-- Exercise details --
Apart from the images, every record here needs to be copied exactly.

(Excerpts from a dataset)
┌────────

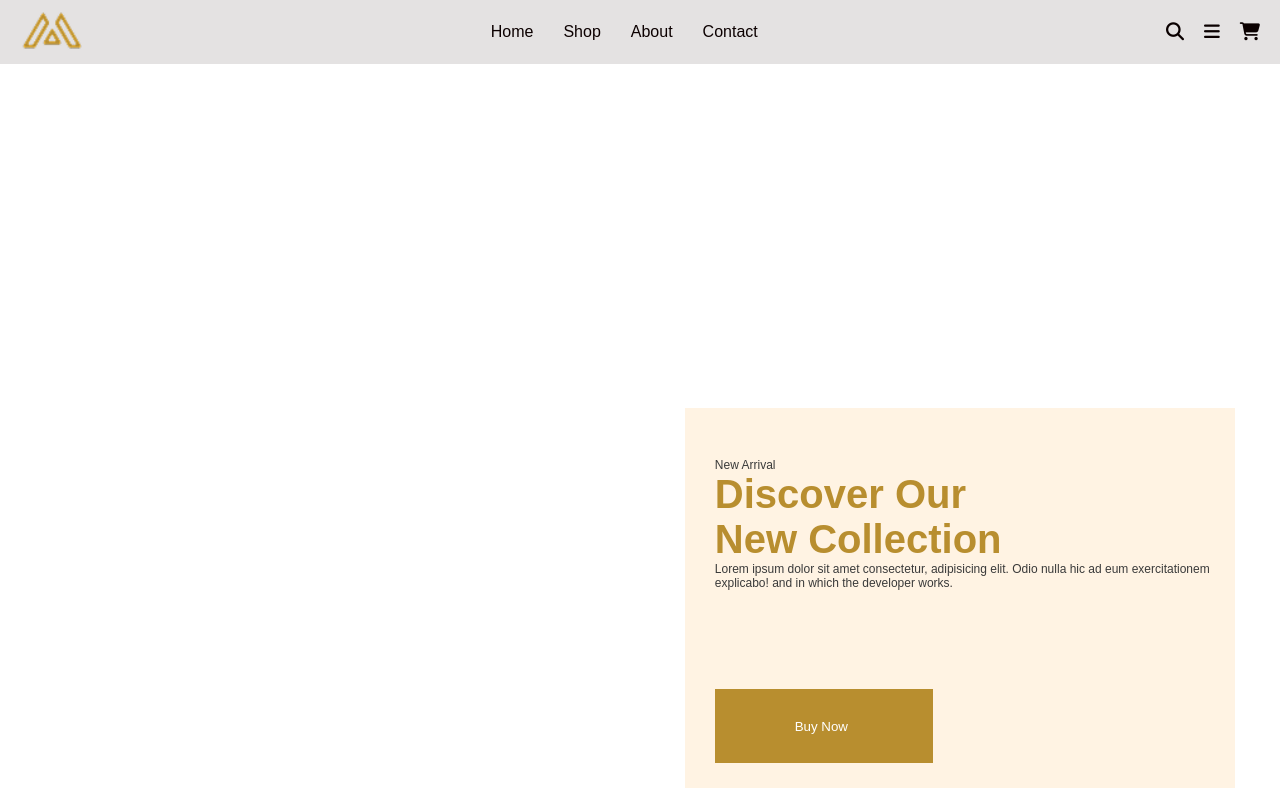
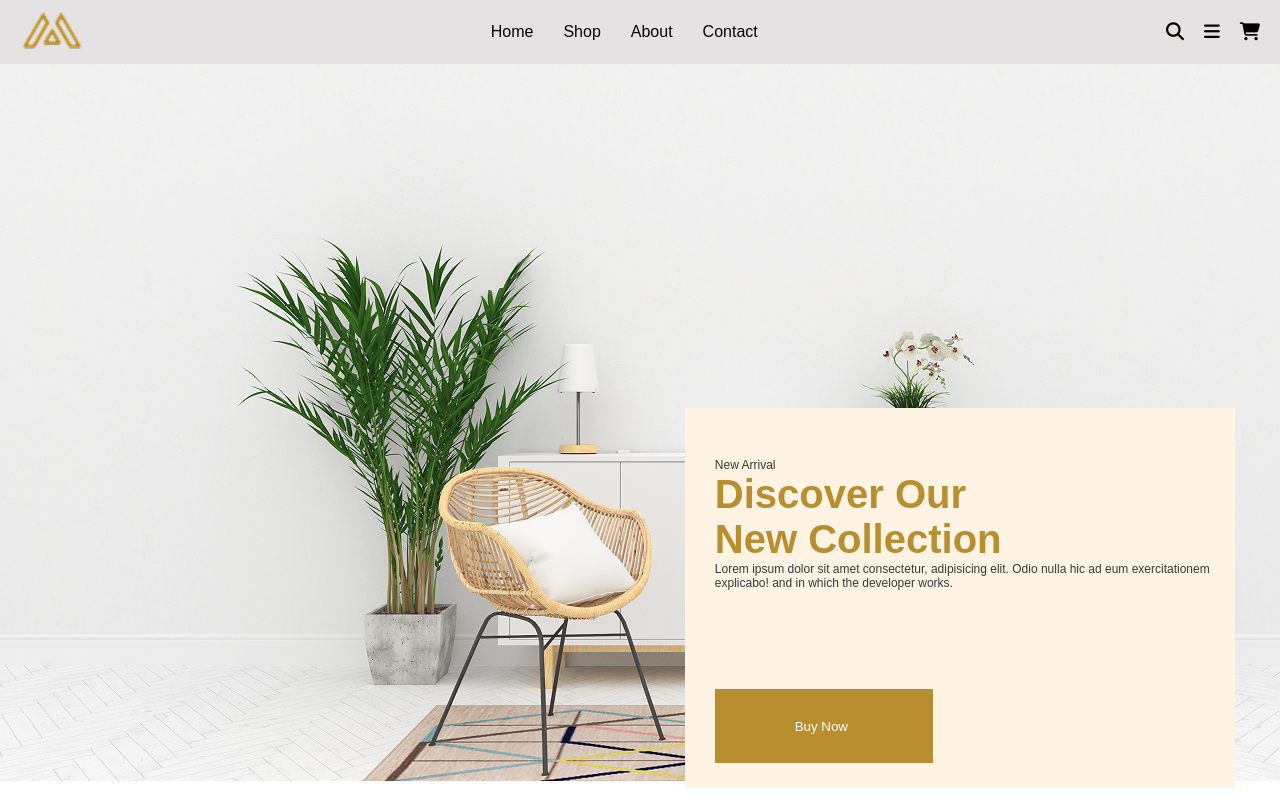
Before and after one commit to Aqib273/Hackatone, a website: page index.html in a window 1280 px wide. Shown: the top 800 px of the page. Drawn offline with Linux system fonts and the light colour scheme.

Commit message:
update bg

```diff
--- a/index.html
+++ b/index.html
@@ -30,7 +30,7 @@
         </div>
     </nav>
     <div class="Hero-sec">
-        <img src="./images/scandinavian-interior-mockup-wall-decal-background 1 - Shortcut.lnk" alt="">
+        <img src="./images/bg.png" alt="">
         <div class="service">
             <div class="Text">New Arrival
                 <h1 class="h1">Discover Our <br>New Collection</h1>
```
Also changed, not shown: images/bg.png (added), 1 other file.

└────────

-- Result of the exercise --
Before and after one commit to Aqib273/Hackatone, a website: page index.html in a window 1280 px wide. Shown: the top 800 px of the page. Drawn offline with Linux system fonts and the light colour scheme.

Commit message:
update bg

```diff
--- a/index.html
+++ b/index.html
@@ -30,7 +30,7 @@
         </div>
     </nav>
     <div class="Hero-sec">
-        <img src="./images/scandinavian-interior-mockup-wall-decal-background 1 - Shortcut.lnk" alt="">
+        <img src="./images/bg.png" alt="">
         <div class="service">
             <div class="Text">New Arrival
                 <h1 class="h1">Discover Our <br>New Collection</h1>
```
Also changed, not shown: images/bg.png (added), 1 other file.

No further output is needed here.